[Opening Exercise material section]
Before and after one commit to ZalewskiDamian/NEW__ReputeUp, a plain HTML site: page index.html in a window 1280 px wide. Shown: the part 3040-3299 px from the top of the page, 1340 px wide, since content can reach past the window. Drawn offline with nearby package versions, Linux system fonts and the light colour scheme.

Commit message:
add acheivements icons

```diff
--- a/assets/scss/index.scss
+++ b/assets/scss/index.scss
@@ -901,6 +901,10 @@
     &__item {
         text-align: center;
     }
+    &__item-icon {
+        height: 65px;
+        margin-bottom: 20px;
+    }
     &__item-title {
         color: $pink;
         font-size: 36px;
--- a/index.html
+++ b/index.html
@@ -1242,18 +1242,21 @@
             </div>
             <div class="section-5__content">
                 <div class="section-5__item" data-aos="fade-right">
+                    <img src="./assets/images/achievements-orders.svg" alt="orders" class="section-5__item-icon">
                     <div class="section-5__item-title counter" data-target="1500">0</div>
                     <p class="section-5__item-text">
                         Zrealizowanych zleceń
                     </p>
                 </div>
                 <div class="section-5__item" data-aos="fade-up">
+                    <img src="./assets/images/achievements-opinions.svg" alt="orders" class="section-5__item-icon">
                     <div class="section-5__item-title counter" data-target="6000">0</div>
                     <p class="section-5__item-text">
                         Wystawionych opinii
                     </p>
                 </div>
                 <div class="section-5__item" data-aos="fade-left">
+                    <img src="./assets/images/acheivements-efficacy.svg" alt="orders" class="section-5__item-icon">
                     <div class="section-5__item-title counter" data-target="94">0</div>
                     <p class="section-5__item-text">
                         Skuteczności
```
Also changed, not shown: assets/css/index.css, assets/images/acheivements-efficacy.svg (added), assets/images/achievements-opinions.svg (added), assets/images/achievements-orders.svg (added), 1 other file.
[Closing Exercise material section]
(Exercise) Copy each entry exactly, with nothing added or dropped.

(Task output)
Before and after one commit to ZalewskiDamian/NEW__ReputeUp, a plain HTML site: page index.html in a window 1280 px wide. Shown: the part 3040-3299 px from the top of the page, 1340 px wide, since content can reach past the window. Drawn offline with nearby package versions, Linux system fonts and the light colour scheme.

Commit message:
add acheivements icons

```diff
--- a/assets/scss/index.scss
+++ b/assets/scss/index.scss
@@ -901,6 +901,10 @@
     &__item {
         text-align: center;
     }
+    &__item-icon {
+        height: 65px;
+        margin-bottom: 20px;
+    }
     &__item-title {
         color: $pink;
         font-size: 36px;
--- a/index.html
+++ b/index.html
@@ -1242,18 +1242,21 @@
             </div>
             <div class="section-5__content">
                 <div class="section-5__item" data-aos="fade-right">
+                    <img src="./assets/images/achievements-orders.svg" alt="orders" class="section-5__item-icon">
                     <div class="section-5__item-title counter" data-target="1500">0</div>
                     <p class="section-5__item-text">
                         Zrealizowanych zleceń
                     </p>
                 </div>
                 <div class="section-5__item" data-aos="fade-up">
+                    <img src="./assets/images/achievements-opinions.svg" alt="orders" class="section-5__item-icon">
                     <div class="section-5__item-title counter" data-target="6000">0</div>
                     <p class="section-5__item-text">
                         Wystawionych opinii
                     </p>
                 </div>
                 <div class="section-5__item" data-aos="fade-left">
+                    <img src="./assets/images/acheivements-efficacy.svg" alt="orders" class="section-5__item-icon">
                     <div class="section-5__item-title counter" data-target="94">0</div>
                     <p class="section-5__item-text">
                         Skuteczności
```
Also changed, not shown: assets/css/index.css, assets/images/acheivements-efficacy.svg (added), assets/images/achievements-opinions.svg (added), assets/images/achievements-orders.svg (added), 1 other file.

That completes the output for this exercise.